28. As with most indicators, FSIs need to be interpreted with caution. This is because the legal and regulatory systems that produce them—including accounting and prudential definitions, and the broader legal, judicial, information, and governance infrastructure—can vary significantly across countries and can affect both the interpretation and cross-country comparability of the indicators. The CCE has been helpful in bridging these gaps by promoting collection of FSIs and their metadata as well as appropriate methodologies of compilation, but more efforts in this direction are needed.

B. Uses of FSIs

29. The analysis of FSIs has become an integral part of Fund surveillance and MCM and other Fund departments fully support further work by the Fund in FSIs and have explicitly emphasized the importance of the FSI work program to go forward. FSIs are collected and analyzed in the context of FSAP and are increasingly monitored as part of the Article IV process. In addition, FSIs are used as inputs in the interdepartmental VE.

  • FSAP reports routinely include tables on FSIs. These typically cover FSIs for deposit takers from the core set and, to the extent available, the encouraged set; additional indicators for deposit takers may be included when relevant. Coverage of FSIs for non-deposit takers is more limited. As noted earlier, definitions of these indicators vary substantially across countries. FSI data is typically analyzed using peer groups and in the context of stress tests.

  • Inclusion of FSIs in Article IV staff reports has also become more widespread. At least some FSIs are included in staff reports (in a dedicated table and/or as part of the table on financial and external vulnerability). Coverage of FSIs has been generally commensurate with the coverage of financial sector issues more broadly, and has increased in line with the enhanced focus on financial sector issues in Fund surveillance. More regular and broader provision of FSIs in Article IV consultations should be considered, taking into account the resource constraints of member countries and Article IV missions.

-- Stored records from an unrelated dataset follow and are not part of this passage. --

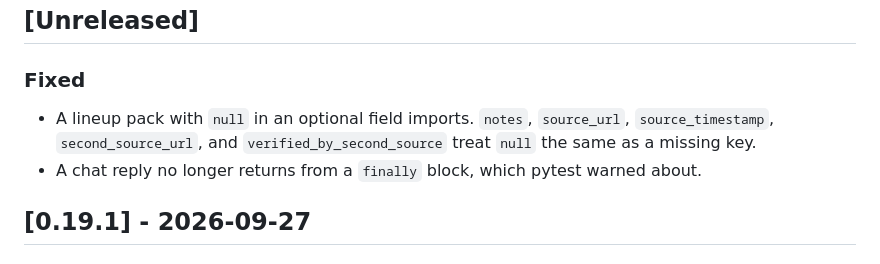
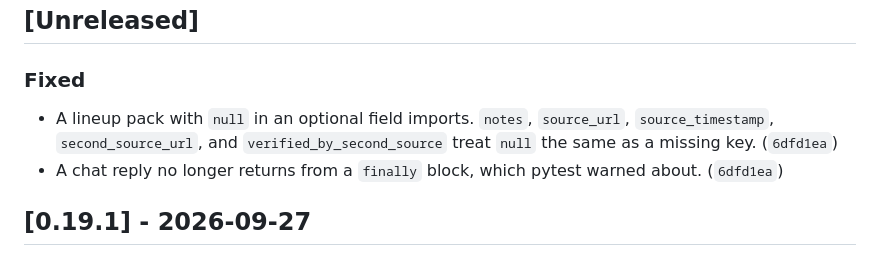
Before and after one commit to pjared/grok-repos, a Markdown page: suit-o-cs2/CHANGELOG.md, the part around the change. GitHub-like rendering.

Commit message:
Note the null-field and chat finally commits in the changelog.
Co-authored-by: pjared <pjared@users.noreply.github.com>

```diff
--- a/suit-o-cs2/CHANGELOG.md
+++ b/suit-o-cs2/CHANGELOG.md
@@ -12,8 +12,8 @@ New notes go under `## [Unreleased]`. Do not add a heading for today's date. Und
 
 ### Fixed
 
-- A lineup pack with `null` in an optional field imports. `notes`, `source_url`, `source_timestamp`, `second_source_url`, and `verified_by_second_source` treat `null` the same as a missing key.
-- A chat reply no longer returns from a `finally` block, which pytest warned about.
+- A lineup pack with `null` in an optional field imports. `notes`, `source_url`, `source_timestamp`, `second_source_url`, and `verified_by_second_source` treat `null` the same as a missing key. (`6dfd1ea`)
+- A chat reply no longer returns from a `finally` block, which pytest warned about. (`6dfd1ea`)
 
 ## [0.19.1] - 2026-09-27
 
```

  • FSIs are monitored as part of the assessment of underlying vulnerabilities in the VE. The VE methodology combines cross-country analysis of vulnerability indicators and judgment-based assessments for individual countries. For each of the 48 emerging market countries covered, a vulnerability index summarizing information from 20 external, public, financial, and corporate sector indicators allows an examination of cross-country differences and trends in vulnerabilities. FSIs used include three indicators for deposit takers and three indicators for the nonfinancial corporations sector.27

30. In recent years, the Global Financial Stability Report (GFSR) has served as a valuable means to disseminate cross-country FSIs. Since 2003, the GFSR has included a statistical appendix that presents data on key financial indicators, including selected FSIs. The FSI tables cover about 90 countries, with annual time series spanning from 1998 to 2006. As the most extensive published source of cross-country time-series information on FSIs, the GFSR database has received positive feedback from within and outside the Fund, including market participants. However, shortcomings in data accuracy and comparability remain given the variety of sources and methodological approaches (indeed, one concern is that the FSIs in the GFSR do not match those reported as part of the CCE, owing to methodological differences). Efforts to address these shortcomings—including by STA—could allow the GFSR to become an important vehicle for disseminating FSIs.

31. A more concerted effort at FSI data collection and dissemination would also support the increased focus of the Fund membership on financial stability analysis. One of the most visible signs of this increased focus on financial stability analysis has been the number of Financial Stability Reports published by central banks.28 These reports typically use FSIs along with a variety of other tools and indicators—reflecting efforts by member countries to refine the financial analysis toolkit—that are not dissimilar to those at the Fund. Greater availability through the Fund of internationally comparable FSIs would facilitate cross-country analysis by member countries.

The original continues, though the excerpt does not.